Zimbabwe’s privately owned broadcasting station, Joy TV, closed down on 31 May 2002, after its lease agreement with the Zimbabwe Broadcasting Corporation was cancelled.
Joy TV was operating from the ZBC premises and had been ordered to drop the BBC news bulletin it broadcast every day. It was never allowed to produce local news except musicals and apolitical documentaries.
Viewing cable 02HARARE1355, GOVERNMENT PUULS PLUG ON SEMI-INDEPENDENT TV
This record is a partial extract of the original cable. The full text of the original cable is not available.
UNCLAS HARARE 001355
DEPT FOR AF/S, AF/PD
NSC FOR JENDAYI FRAZER
LONDON FOR GURNEY
PARIS FOR NEARY
NAIROBI FOR PFLAUMER
E.O. 12958: N/A
SUBJECT: GOVERNMENT PUULS PLUG ON SEMI-INDEPENDENT TV
¶1. The government of Robert Mugabe refused to re-new
the broadcast license of semi-independent television
broadcaster “Joy TV” and the station ceased operations
on May 31. The following report from the Zimbabwe
office of the Media Institute of Southern Africa (MISA)
offers an accurate summary of the sad case of Joy TV.
¶2. Begin Text:
CURTAIN COMES DOWN ON JOY TV
Zimbabwe’s privately owned broadcasting station, Joy
TV, started in July 1998, closed down on 31 May 2002,
bringing down the curtain on Zimbabwe’s botched
experiment with broadcasting diversity and carrying the
same dream down with it.
Joy TV closed down after a lease agreement it had with
the Zimbabwe Broadcasting Corporation (ZBC) was
canceled on the grounds that Joy TV had violated the
Broadcasting Services Act that was enacted in 2001.
Joy TV was leasing ZBC’s second station, generally
known as TV 2.
The closure of Joy TV leaves the state-controlled ZBC
as the sole broadcasting voice in Zimbabwe. Although
the Broadcasting Services Act was enacted in 2001,
purportedly to regulate the entry of other players into
the industry, no private station has been licensed to
date. The ZBC therefore maintains its “monopoly”.
The short but eventful life of Joy TV faced stern
challenges, especially direct interference from the
government. This manifested itself in a direct order
for the station to drop the BBC news bulletin it
broadcast everyday. Joy TV was also never allowed to
produce local news except musicals and apolitical
documentaries. The station’s reliance on the ZBC for

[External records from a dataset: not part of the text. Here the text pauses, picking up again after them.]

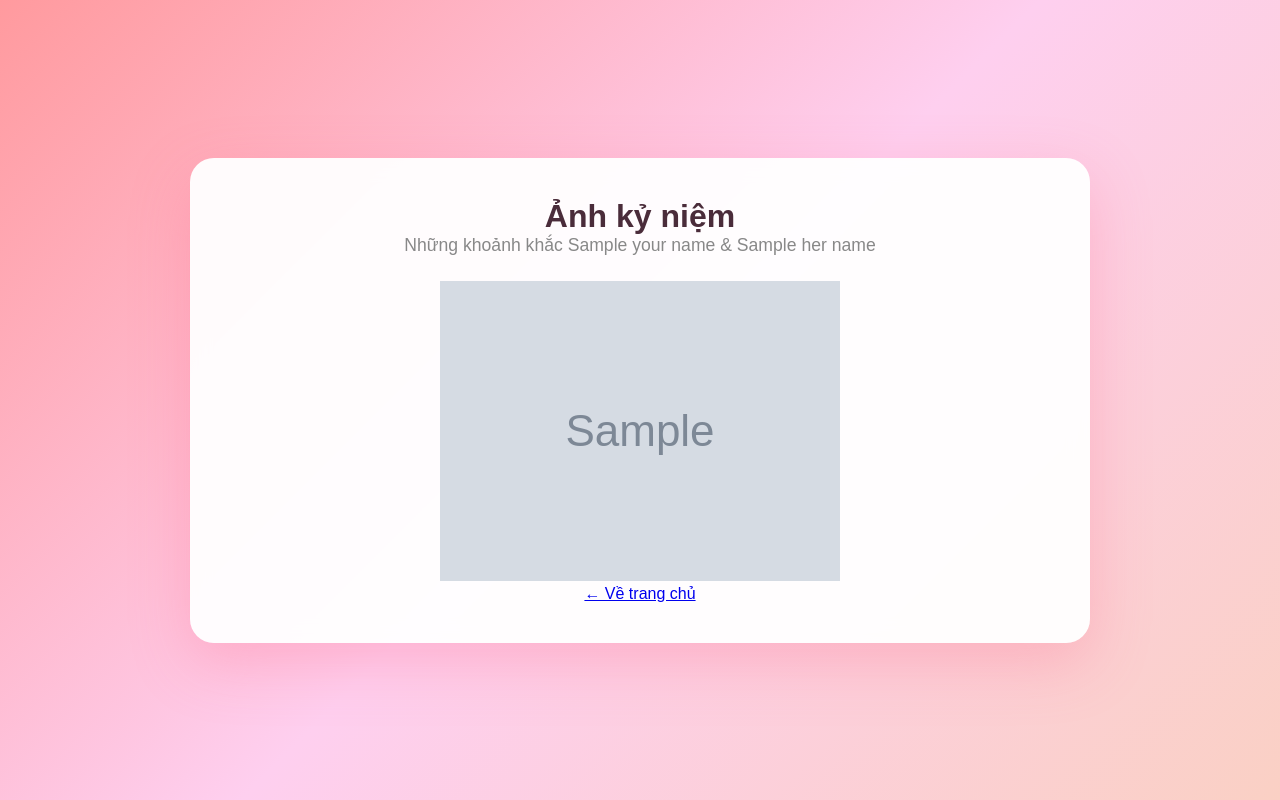
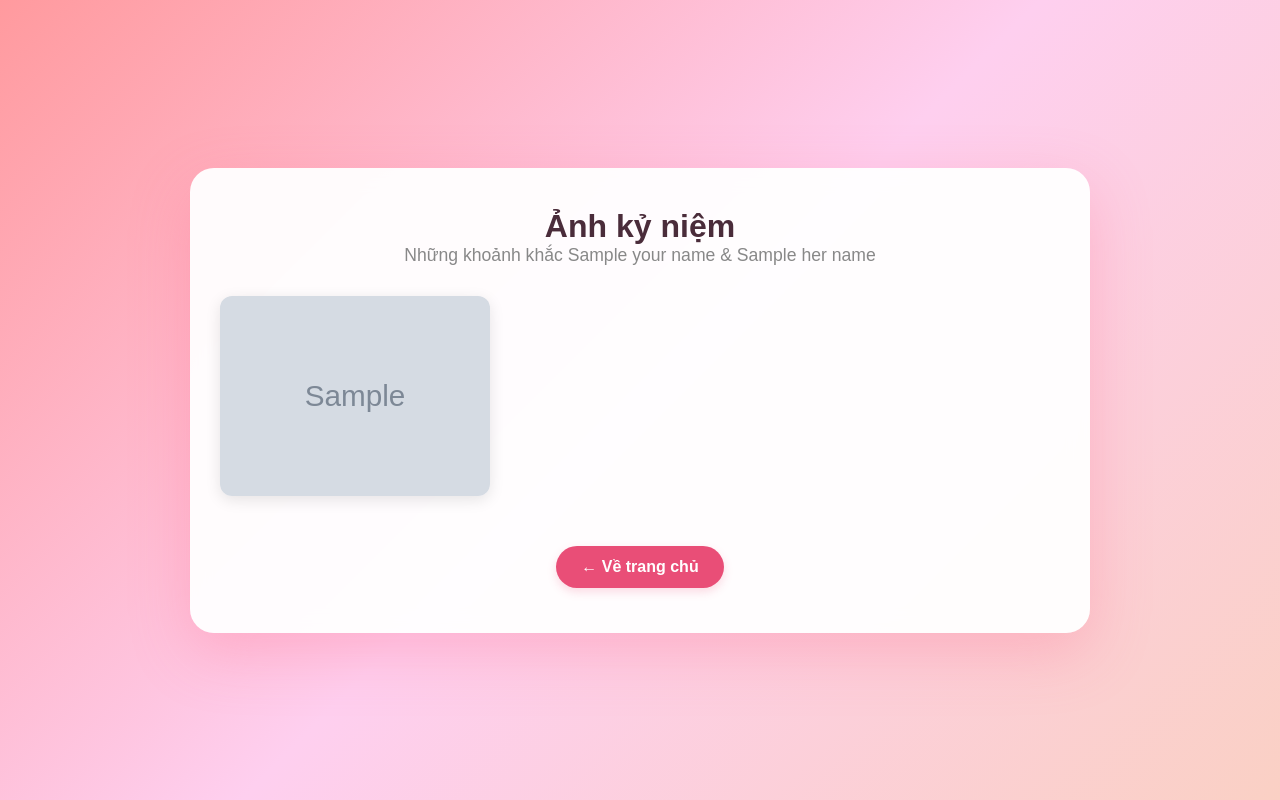
Before and after one commit to lomanhvnu-boop/love-app, a Flask app: template templates/gallery.html in a window 1280 px wide. Run offline with Flask 3, Linux system fonts and the light colour scheme; the template is opened without the code that fills it: most values are stand-ins (such as "Sample title", 1, 10 or a date in 2020); grey boxes marked "Sample" are stand-in pictures.

Commit message:
Sua lai toan bo CSS cho dep

```diff
--- a/static/style.css
+++ b/static/style.css
@@ -1,4 +1,11 @@
-* { margin: 0; padding: 0; box-sizing: border-box; }
+/* =========================================
+   1. CÀI ĐẶT CHUNG & FONT CHỮ
+   ========================================= */
+* {
+    margin: 0;
+    padding: 0;
+    box-sizing: border-box;
+}
 
 body {
     font-family: 'Poppins', sans-serif;
@@ -17,13 +24,17 @@ body {
     backdrop-filter: blur(10px);
     border-radius: 24px;
     padding: 40px 30px;
-    max-width: 800px;
+    max-width: 900px; /* Khung rộng rãi cho ảnh */
     width: 100%;
     text-align: center;
     box-shadow: 0 20px 60px rgba(255, 105, 135, 0.3);
     z-index: 10;
+    position: relative;
 }
 
+/* =========================================
+   2. GIAO DIỆN TRANG CHỦ (Đồng hồ & Nút)
+   ========================================= */
 .heart {
     font-size: 3.5em;
     display: inline-block;
@@ -35,7 +46,6 @@ body {
     50%      { transform: scale(1.15); }
 }
 
-/* Font chữ viết tay lãng mạn cho tên */
 .love-names {
     font-family: 'Dancing Script', cursive;
     font-size: 3.5em;
@@ -47,7 +57,7 @@ body {
 
 .subtitle { font-size: 1.1em; color: #888; margin-bottom: 25px; }
 
-/* --- CSS CHO ĐỒNG HỒ ĐẾM NGƯỢC --- */
+/* Đồng hồ đếm ngược */
 .countdown-container {
     display: flex;
     justify-content: center;
@@ -82,8 +92,8 @@ body {
     font-weight: 600;
 }
 
-/* Các nút bấm */
-.letter-btn {
+/* Nút bấm (Thư viện, Thư tay, Về trang chủ) */
+.letter-btn, .back-btn {
     display: inline-block !important;
     padding: 12px 25px !important;
     text-decoration: none !important;
@@ -92,27 +102,76 @@ body {
     transition: all 0.3s !important;
     font-family: 'Poppins', sans-serif;
     box-shadow: 0 4px 10px rgba(233, 78, 119, 0.2);
+    margin: 5px;
 }
-.letter-btn:hover { transform: translateY(-3px); box-shadow: 0 8px 20px rgba(233, 78, 119, 0.4); }
+
+.letter-btn:hover, .back-btn:hover {
+    transform: translateY(-3px);
+    box-shadow: 0 8px 20px rgba(233, 78, 119, 0.4);
+}
+
+.back-btn {
+    background: #e94e77;
+    color: white;
+    margin-top: 20px;
+}
 
 .footer { margin-top: 30px; color: #b08898; font-size: 0.9em; font-style: italic; }
 
-/* Hiệu ứng tim bay */
-#heart-container { position: fixed; top: 0; left: 0; width: 100%; height: 100%; pointer-events: none; z-index: 1; }
-.falling-heart { position: absolute; top: -50px; animation: fall linear forwards; opacity: 0.7; }
-@keyframes fall { to { transform: translateY(105vh) rotate(360deg); } }/* Sửa lỗi ảnh thư tay bị tràn màn hình */
-.letter-image {
-    max-width: 100% !important;
-    height: auto !important;
-    object-fit: contain !important;
-    display: block !important;
-    margin: 0 auto 15px auto !important;
-    border-radius: 10px;
-    box-shadow: 0 4px 10px rgba(0,0,0,0.1);
+/* =========================================
+   3. GIAO DIỆN LƯỚI ẢNH (Áp dụng cho cả 2 trang)
+   ========================================= */
+.gallery-grid {
+    display: grid !important;
+    grid-template-columns: repeat(auto-fill, minmax(200px, 1fr)) !important;
+    gap: 15px;
+    margin: 30px 0;
 }
 
-/* Đảm bảo khung thẻ chứa ảnh không bị tràn */
-.letter-card {
-    max-width: 100%;
-    overflow: hidden; /* Ẩn các phần thừa nếu có */
+.gallery-grid a {
+    display: block !important;
+    overflow: hidden;
+    border-radius: 12px;
+    box-shadow: 0 4px 15px rgba(0,0,0,0.1);
+    transition: transform 0.3s ease;
+    height: 200px; /* Ép chiều cao cố định cho ô ảnh */
 }
+
+.gallery-grid img {
+    width: 100% !important;
+    height: 100% !important;
+    object-fit: cover !important; /* Cắt ảnh cho vừa khung vuông, không bị méo */
+    display: block !important;
+    transition: transform 0.3s ease;
+}
+
+.gallery-grid a:hover {
+    transform: translateY(-5px);
+    box-shadow: 0 8px 25px rgba(233, 78, 119, 0.4);
+}
+
+.gallery-grid a:hover img {
+    transform: scale(1.1);
+}
+
+/* =========================================
+   4. HIỆU ỨNG TRÁI TIM BAY
+   ========================================= */
+#heart-container {
+    position: fixed;
+    top: 0; left: 0;
+    width: 100%; height: 100%;
+    pointer-events: none;
+    z-index: 1;
+}
+
+.falling-heart {
+    position: absolute;
+    top: -50px;
+    animation: fall linear forwards;
+    opacity: 0.7;
+}
+
+@keyframes fall {
+    to { transform: translateY(105vh) rotate(360deg); }
+}
```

transmission was a contributing factor to its demise.
The government could switch it off at any time,
effectively preventing Joy TV from producing any
programming that challenged the status quo.
The closure of Joy TV underscores the need to license
other players to enter the broadcasting industry. MISA-
Zimbabwe believes the Broadcasting Act needs major
amendments if private players are to survive in the
The government has largely ignored the calls to amend
the Act, which makes it virtually impossible for
private players to enter the industry. Among the many
blemishes in the Act are the prohibition on foreign
investment in the broadcasting industry and the
requirement that broadcasters adhere to a strictly
defined programme content.